═════ Data for this exercise

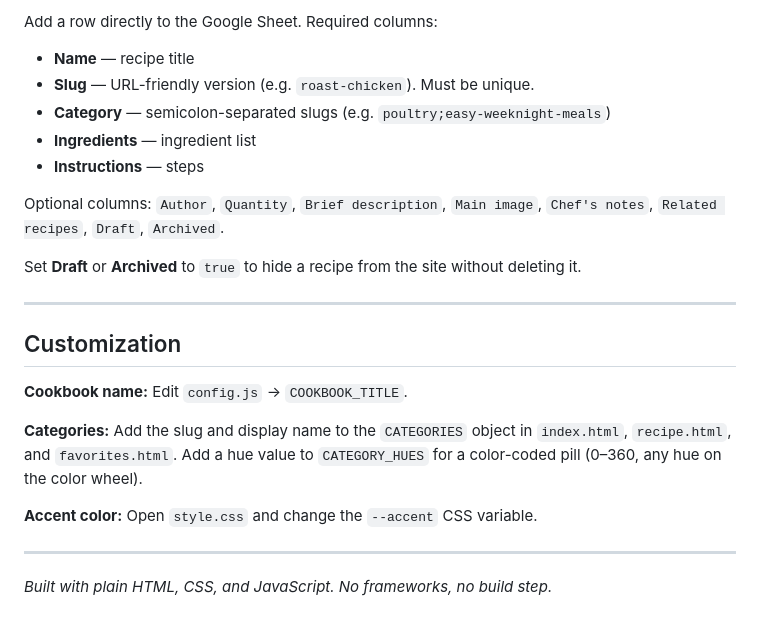
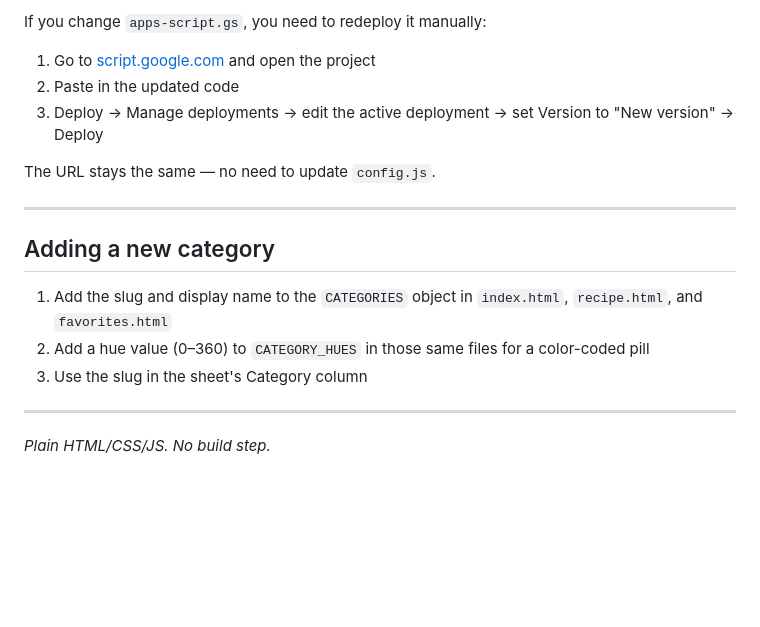
Before and after one commit to brjohnson/RMJ-cookbook, a Markdown page: README.md, the part around one of its changes. Drawn GitHub-style; blank space fills up the shorter version.

```diff
--- a/README.md
+++ b/README.md
@@ -139,26 +82,20 @@ That's it — GitHub Pages serves the updated files automatically within a minut
 
-Add a row directly to the Google Sheet. Required columns:
+If you change `apps-script.gs`, you need to redeploy it manually:
 
-- **Name** — recipe title
-- **Slug** — URL-friendly version (e.g. `roast-chicken`). Must be unique.
-- **Category** — semicolon-separated slugs (e.g. `poultry;easy-weeknight-meals`)
-- **Ingredients** — ingredient list
-- **Instructions** — steps
+1. Go to [script.google.com](https://script.google.com) and open the project
+2. Paste in the updated code
+3. Deploy → Manage deployments → edit the active deployment → set Version to "New version" → Deploy
 
-Optional columns: `Author`, `Quantity`, `Brief description`, `Main image`, `Chef's notes`, `Related recipes`, `Draft`, `Archived`.
-
-Set **Draft** or **Archived** to `true` to hide a recipe from the site without deleting it.
+The URL stays the same — no need to update `config.js`.
 
 ---
 
-## Customization
+## Adding a new category
 
-**Cookbook name:** Edit `config.js` → `COOKBOOK_TITLE`.
-
-**Categories:** Add the slug and display name to the `CATEGORIES` object in `index.html`, `recipe.html`, and `favorites.html`. Add a hue value to `CATEGORY_HUES` for a color-coded pill (0–360, any hue on the color wheel).
-
-**Accent color:** Open `style.css` and change the `--accent` CSS variable.
+1. Add the slug and display name to the `CATEGORIES` object in `index.html`, `recipe.html`, and `favorites.html`
+2. Add a hue value (0–360) to `CATEGORY_HUES` in those same files for a color-coded pill
+3. Use the slug in the sheet's Category column
 
 ---
 
-*Built with plain HTML, CSS, and JavaScript. No frameworks, no build step.*
+*Plain HTML/CSS/JS. No build step.*
```
Also changed, not shown: other parts of README.md (+44 -101 lines).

══════════

▸ Task statement: Return every line from the material that contains the word "README".

▸ Answer to the problem:
Before and after one commit to brjohnson/RMJ-cookbook, a Markdown page: README.md, the part around one of its changes. Drawn GitHub-style; blank space fills up the shorter version.
--- a/README.md
+++ b/README.md
Also changed, not shown: other parts of README.md (+44 -101 lines).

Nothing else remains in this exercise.